Fried said he doesn’t think homeowners could prevail in lawsuits against Cain’s estate for the fire, which was allegedly caused by her tenant.
Judging by court records, even before Sunday’s incident, Hanel had somewhat of a troubled past. Hanel also had a difficult marriage, and the fire on Hibiscus Drive wasn’t his first home to burn down.
According to divorce documents filed in 1997 in Honolulu, Hanel’s second wife, April Queen Hanel, feared him because she alleged that he was “alcoholic and abusive.”
They married Sept. 1, 1993, in Honolulu and separated April 1997 when he left their home.The couple met in 1984 and bought a house in Needham, Mass., in 1985, with the help of the woman’s employer, she said in court documents. The house burned down in 1989, but there is no indication from the divorce documents of any nefarious activity.
In fact, the insurance company paid off the mortgage after the fire and paid the balance of $200,000 to Hanel, his now ex-wife alleged in court documents. Hanel alleged that he bought out the employer’s interest in the house and had sole legal title to it.
Hanel worked as a property manager in Honolulu for a time before moving in with Cain, whose home neighbors say he lived in for 15 years or more.

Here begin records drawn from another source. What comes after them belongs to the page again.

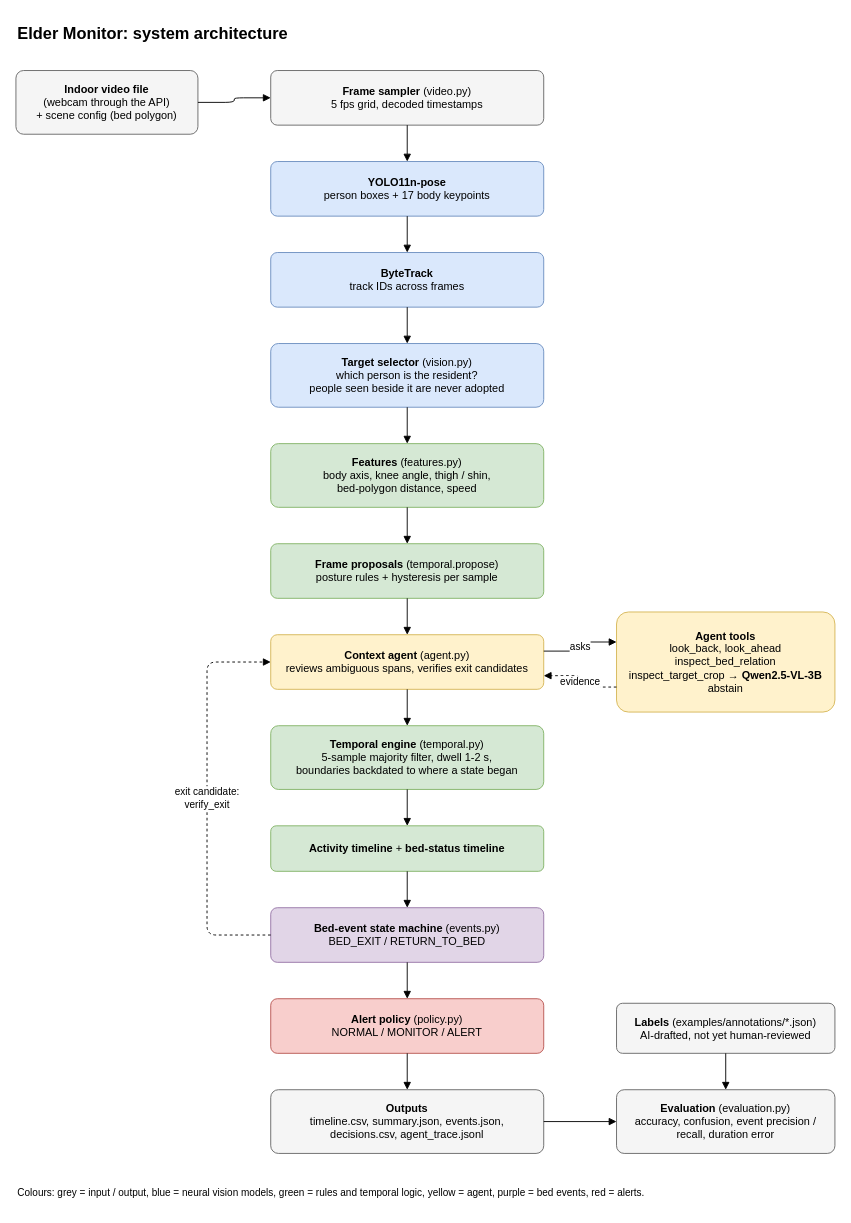
Above: docs/architecture.drawio in Kaveen1212/elder-monitor (draw.io), before the change. Source tidied: cells renumbered, new cells numbered last; positions are measured from the earlier drawing's top-left corner, leaving out a move shared by most shapes. Both pictures are drawn from the tidied source at 91%, with x=0, y=0 at pixel (15, 15).
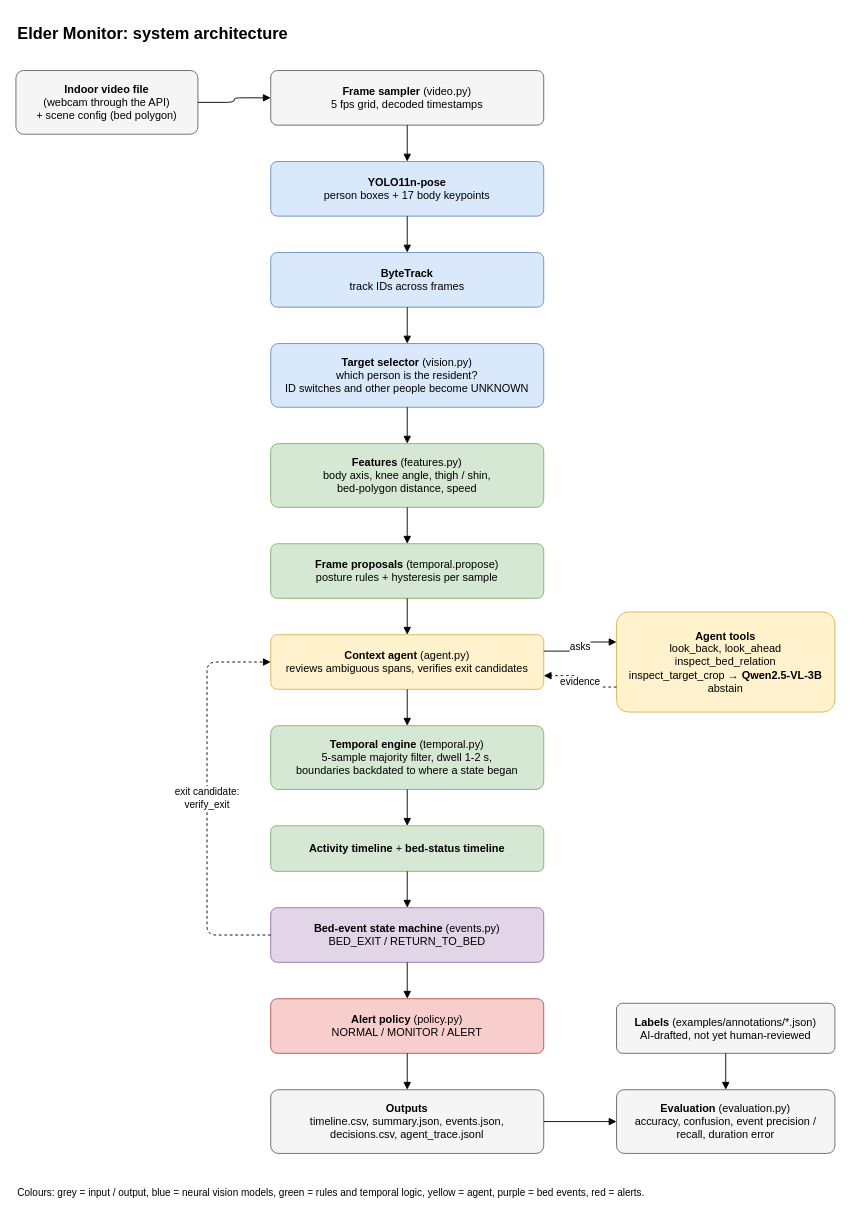
The same page after the edit.

What changed in the source:
```diff
@@
-    <mxCell id="7" value="&lt;b&gt;Target selector&lt;/b&gt; (vision.py)&lt;br&gt;which person is the resident?&lt;br&gt;people seen beside it are never adopted" style="rounded=1;whiteSpace=wrap;html=1;fontSize=12;arcSize=12;fillColor=#dae8fc;strokeColor=#6c8ebf;" parent="1" vertex="1">
+    <mxCell id="7" value="&lt;b&gt;Target selector&lt;/b&gt; (vision.py)&lt;br&gt;which person is the resident?&lt;br&gt;ID switches and other people become UNKNOWN" style="rounded=1;whiteSpace=wrap;html=1;fontSize=12;arcSize=12;fillColor=#dae8fc;strokeColor=#6c8ebf;" parent="1" vertex="1">
       <mxGeometry x="280" y="360" width="300" height="70" as="geometry" />
     </mxCell>
```
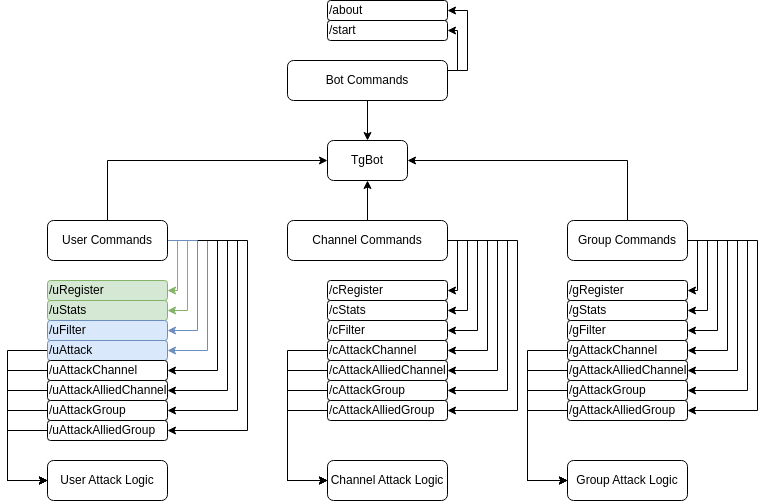
The draw.io diagram static/readme/meow.png in sh1chan/Sage0x0, before a commit. Source tidied: cells renumbered, new cells last; positions are measured from the earlier drawing's top-left corner, leaving out a move shared by most shapes.
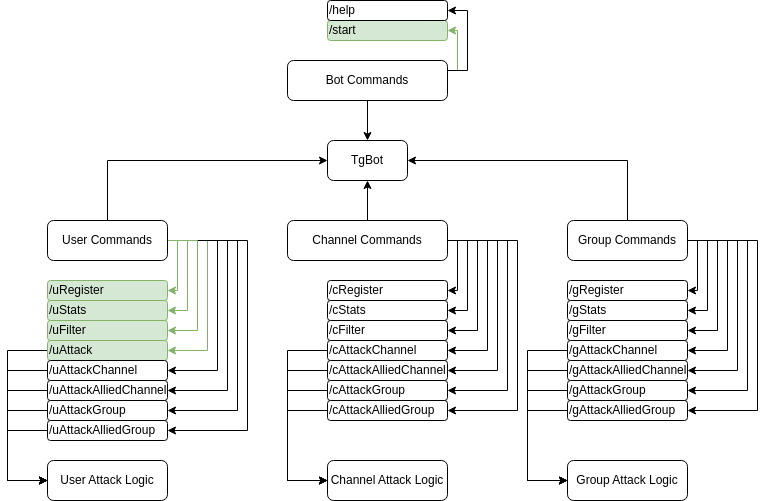
The same diagram one commit later.

The edit, as a diff of the source:
```diff
@@ -158,7 +158,7 @@
         </Array>
       </mxGeometry>
     </mxCell>
-    <mxCell id="26" style="edgeStyle=orthogonalEdgeStyle;rounded=0;jettySize=auto;html=1;fillColor=#dae8fc;strokeColor=#6c8ebf;" parent="1" edge="1" source="33" target="35">
+    <mxCell id="26" style="edgeStyle=orthogonalEdgeStyle;rounded=0;jettySize=auto;html=1;fillColor=#d5e8d4;strokeColor=#82b366;" parent="1" edge="1" source="33" target="35">
       <mxGeometry relative="1" as="geometry">
         <Array as="points">
           <mxPoint x="200" y="240" />
@@ -205,7 +205,7 @@
         </Array>
       </mxGeometry>
     </mxCell>
-    <mxCell id="32" style="edgeStyle=orthogonalEdgeStyle;rounded=0;jettySize=auto;html=1;fillColor=#dae8fc;strokeColor=#6c8ebf;" parent="1" edge="1" source="33" target="67">
+    <mxCell id="32" style="edgeStyle=orthogonalEdgeStyle;rounded=0;jettySize=auto;html=1;fillColor=#d5e8d4;strokeColor=#82b366;" parent="1" edge="1" source="33" target="67">
       <mxGeometry relative="1" as="geometry">
         <Array as="points">
           <mxPoint x="190" y="240" />
@@ -224,7 +224,7 @@
         </Array>
       </mxGeometry>
     </mxCell>
-    <mxCell id="35" value="/uAttack" style="whiteSpace=wrap;html=1;rounded=1;align=left;fillColor=#dae8fc;strokeColor=#6c8ebf;" parent="1" vertex="1">
+    <mxCell id="35" value="/uAttack" style="whiteSpace=wrap;html=1;rounded=1;align=left;fillColor=#d5e8d4;strokeColor=#82b366;" parent="1" vertex="1">
       <mxGeometry x="40" y="340" width="120" height="20" as="geometry" />
     </mxCell>
     <mxCell id="36" style="edgeStyle=orthogonalEdgeStyle;rounded=0;jettySize=auto;html=1;" parent="1" edge="1" source="37" target="4">
@@ -380,13 +380,13 @@
     <mxCell id="66" value="/cFilter" style="rounded=1;whiteSpace=wrap;html=1;align=left;" parent="1" vertex="1">
       <mxGeometry x="320" y="320" width="120" height="20" as="geometry" />
     </mxCell>
-    <mxCell id="67" value="/uFilter" style="whiteSpace=wrap;html=1;rounded=1;align=left;fillColor=#dae8fc;strokeColor=#6c8ebf;" parent="1" vertex="1">
+    <mxCell id="67" value="/uFilter" style="whiteSpace=wrap;html=1;rounded=1;align=left;fillColor=#d5e8d4;strokeColor=#82b366;" parent="1" vertex="1">
       <mxGeometry x="40" y="320" width="120" height="20" as="geometry" />
     </mxCell>
     <mxCell id="68" value="/gFilter" style="rounded=1;whiteSpace=wrap;html=1;align=left;" parent="1" vertex="1">
       <mxGeometry x="560" y="320" width="120" height="20" as="geometry" />
     </mxCell>
-    <mxCell id="69" style="edgeStyle=orthogonalEdgeStyle;rounded=0;jettySize=auto;html=1;" parent="1" edge="1" source="72" target="73">
+    <mxCell id="69" style="edgeStyle=orthogonalEdgeStyle;rounded=0;jettySize=auto;html=1;fillColor=#d5e8d4;strokeColor=#82b366;" parent="1" edge="1" source="72" target="73">
       <mxGeometry relative="1" as="geometry">
         <Array as="points">
           <mxPoint x="450" y="70" />
@@ -408,10 +408,10 @@
     <mxCell id="72" value="Bot Commands" style="rounded=1;whiteSpace=wrap;html=1;" parent="1" vertex="1">
       <mxGeometry x="280" y="60" width="160" height="40" as="geometry" />
     </mxCell>
-    <mxCell id="73" value="/start" style="rounded=1;whiteSpace=wrap;html=1;align=left;" parent="1" vertex="1">
+    <mxCell id="73" value="/start" style="rounded=1;whiteSpace=wrap;html=1;align=left;fillColor=#d5e8d4;strokeColor=#82b366;" parent="1" vertex="1">
       <mxGeometry x="320" y="20" width="120" height="20" as="geometry" />
     </mxCell>
-    <mxCell id="74" value="/about" style="rounded=1;whiteSpace=wrap;html=1;align=left;" parent="1" vertex="1">
+    <mxCell id="74" value="/help" style="rounded=1;whiteSpace=wrap;html=1;align=left;" parent="1" vertex="1">
       <mxGeometry x="320" width="120" height="20" as="geometry" />
     </mxCell>
   </root>
```
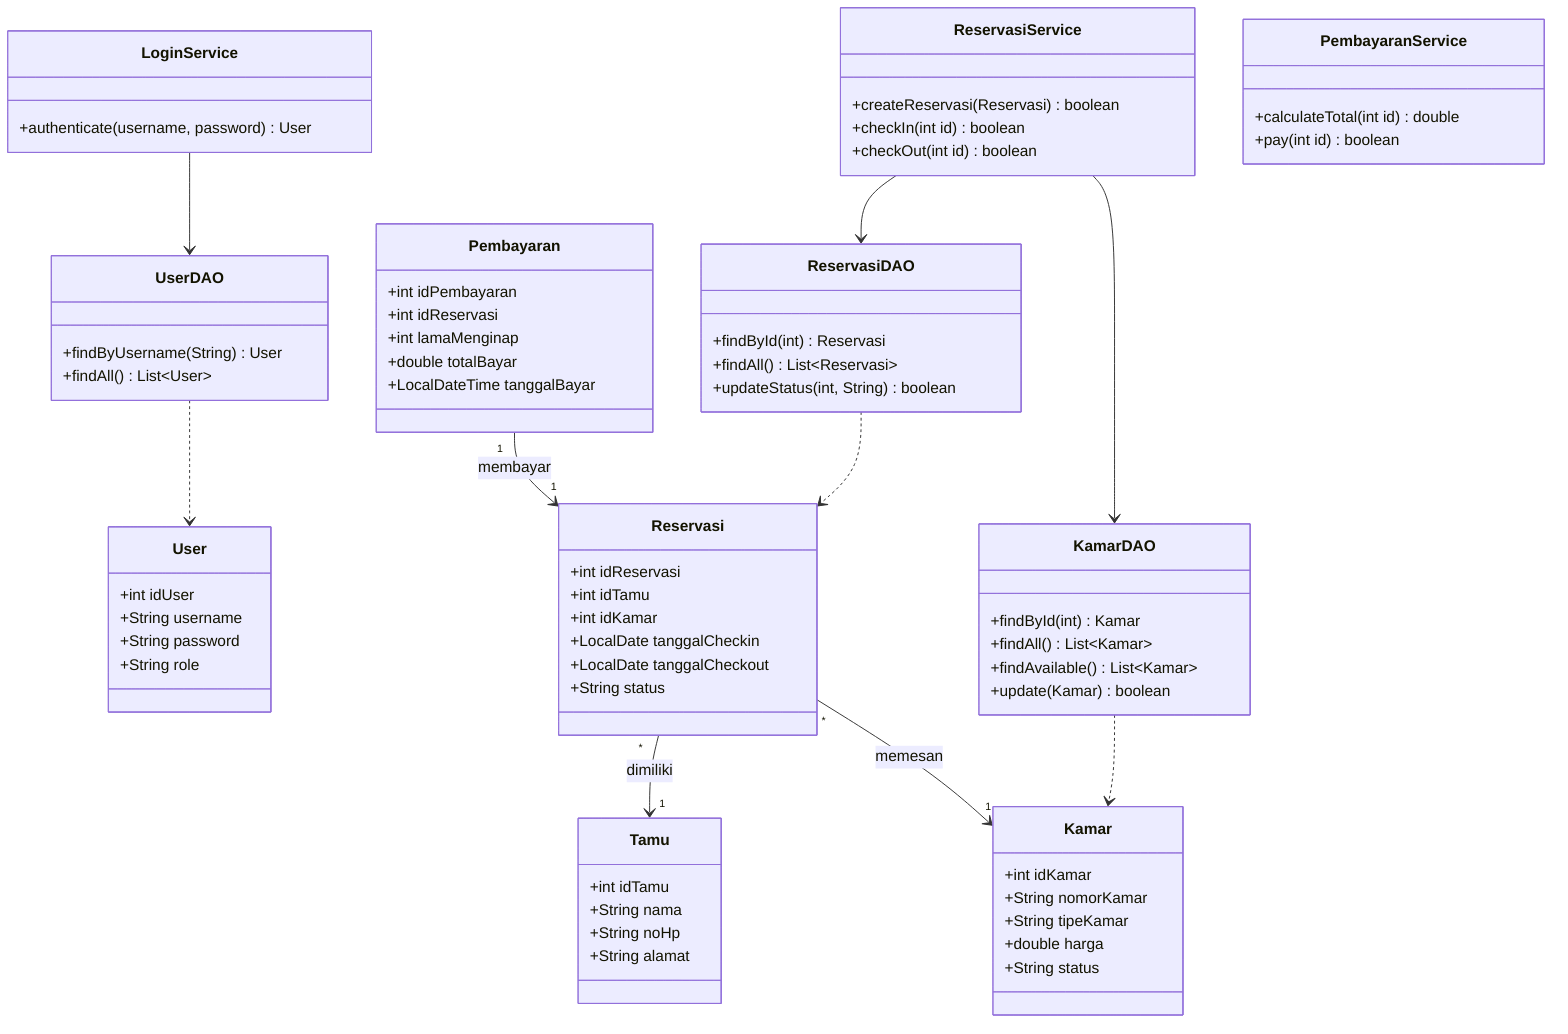
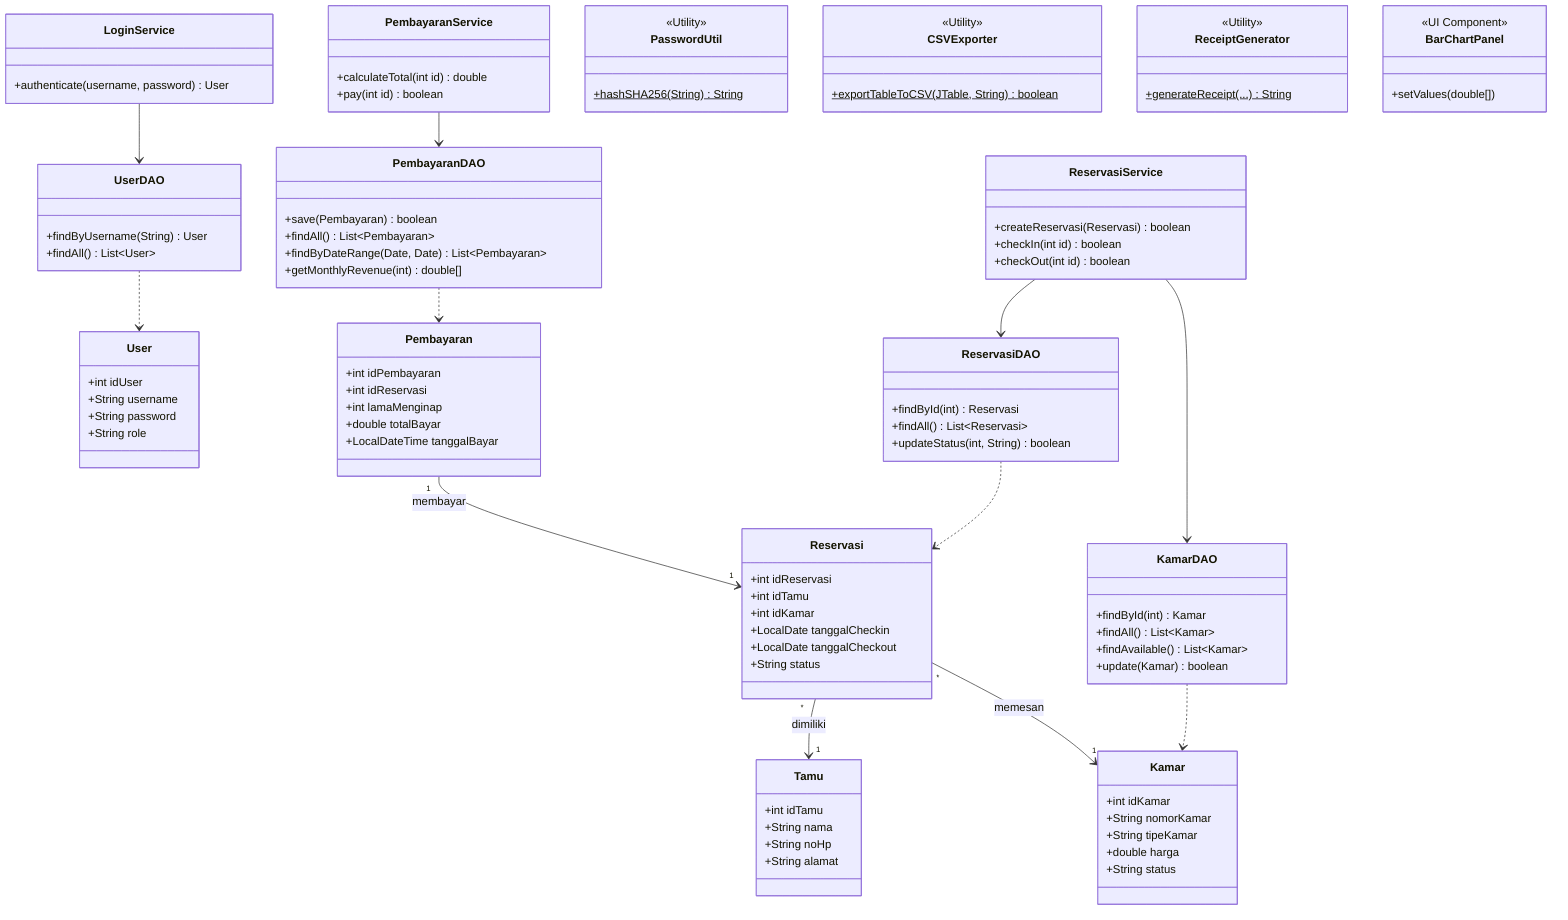
classDiagram
    %% Model Layer
    class User {
        +int idUser
        +String username
        +String password
        +String role
    }
    class Kamar {
        +int idKamar
        +String nomorKamar
        +String tipeKamar
        +double harga
        +String status
    }
    class Tamu {
        +int idTamu
        +String nama
        +String noHp
        +String alamat
    }
    class Reservasi {
        +int idReservasi
        +int idTamu
        +int idKamar
        +LocalDate tanggalCheckin
        +LocalDate tanggalCheckout
        +String status
    }
    class Pembayaran {
        +int idPembayaran
        +int idReservasi
        +int lamaMenginap
        +double totalBayar
        +LocalDateTime tanggalBayar
    }

    Reservasi "*" --> "1" Tamu : dimiliki
    Reservasi "*" --> "1" Kamar : memesan
    Pembayaran "1" --> "1" Reservasi : membayar

    %% DAO Layer
    class UserDAO {
        +findByUsername(String) User
        +findAll() List~User~
    }
    class KamarDAO {
        +findById(int) Kamar
        +findAll() List~Kamar~
        +findAvailable() List~Kamar~
        +update(Kamar) boolean
    }
    class ReservasiDAO {
        +findById(int) Reservasi
        +findAll() List~Reservasi~
        +updateStatus(int, String) boolean
    }
+     class PembayaranDAO {
+         +save(Pembayaran) boolean
+         +findAll() List~Pembayaran~
+         +findByDateRange(Date, Date) List~Pembayaran~
+         +getMonthlyRevenue(int) double[]
+     }

    UserDAO ..> User
    KamarDAO ..> Kamar
    ReservasiDAO ..> Reservasi
+     PembayaranDAO ..> Pembayaran

    %% Service Layer
    class LoginService {
        +authenticate(username, password) User
    }
    class ReservasiService {
        +createReservasi(Reservasi) boolean
        +checkIn(int id) boolean
        +checkOut(int id) boolean
    }
    class PembayaranService {
        +calculateTotal(int id) double
        +pay(int id) boolean
    }

    LoginService --> UserDAO
    ReservasiService --> ReservasiDAO
    ReservasiService --> KamarDAO
+     PembayaranService --> PembayaranDAO
+ 
+     %% Utility Layer
+     class PasswordUtil {
+         <<Utility>>
+         +hashSHA256(String) String$
+     }
+     class CSVExporter {
+         <<Utility>>
+         +exportTableToCSV(JTable, String) boolean$
+     }
+     class ReceiptGenerator {
+         <<Utility>>
+         +generateReceipt(...) String$
+     }
+ 
+     %% View Layer (Partial)
+     class BarChartPanel {
+         <<UI Component>>
+         +setValues(double[])
+     }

From 2014 to 2018 seven temporary restraining orders filed were against him by four separate individuals, including his next-door neighbor Warren Daniel. Neighbors said Cain ignored their concerns.
“There’s a potential exception to bringing the landlord in if the conduct was willful and wanton, but I don’t think we have that here,” Fried said. “He was a kook and did odd things. To my knowledge he wasn’t being treated (by mental health professionals).”
Sue Savio, president and owner of Insurance Associates Inc., said most assuredly some residents and their insurance companies will pursue a variety of litigation as they did following the July 14, 2017, Marco Polo fire.
The Marco Polo, a 568-unit building at 2333 Kapiolani Blvd., was built in 1971 before the city began requiring sprinkler systems. Killed in the inferno that day were Britt Reller, 54; his mother, 87-year-old Melba Jeannine “Jean” Dilley; and their neighbor Joann M. Kuwata, 71. Marilyn Van Gieson, 81, died Aug. 3 from fire-related complications.
“Everybody is free to sue; it’s America,” Savio said. “So whether it was the people in Marco Polo who didn’t have renter’s insurance or didn’t have enough of their own insurance, they can sue, and it’s the same thing here. All of these owners who have lost their homes, as well as their insurance companies, would love to be able to segregate their loss. You can’t go against the tenant, who killed the policemen and probably killed himself and the landlord, but maybe the landlord has assets. It’s a legal matter. I mean, it’s years of legal.”
The families of the four victims who died in the high-rise Marco Polo fire filed a lawsuit alleging that the deaths could have been prevented if the defendants had followed basic safety measures. Numerous other victims also filed suits against a variety of defendants and issues.
Sam Shenkus, who owns a condominium unit in the Marco Polo, said some cases were filed right up until the end of the two-year statutory period.
“From my experience, it’s going to be a long road for the people affected by the Hibiscus Drive shooting and fire,” Shenkus said. “The Marco Polo fire was July 14, 2017, and we’re hopeful that in early 2020 there’ll finally be legal resolution.”
Honolulu Star-Advertiser reporter Leila Fujimori contributed to this story.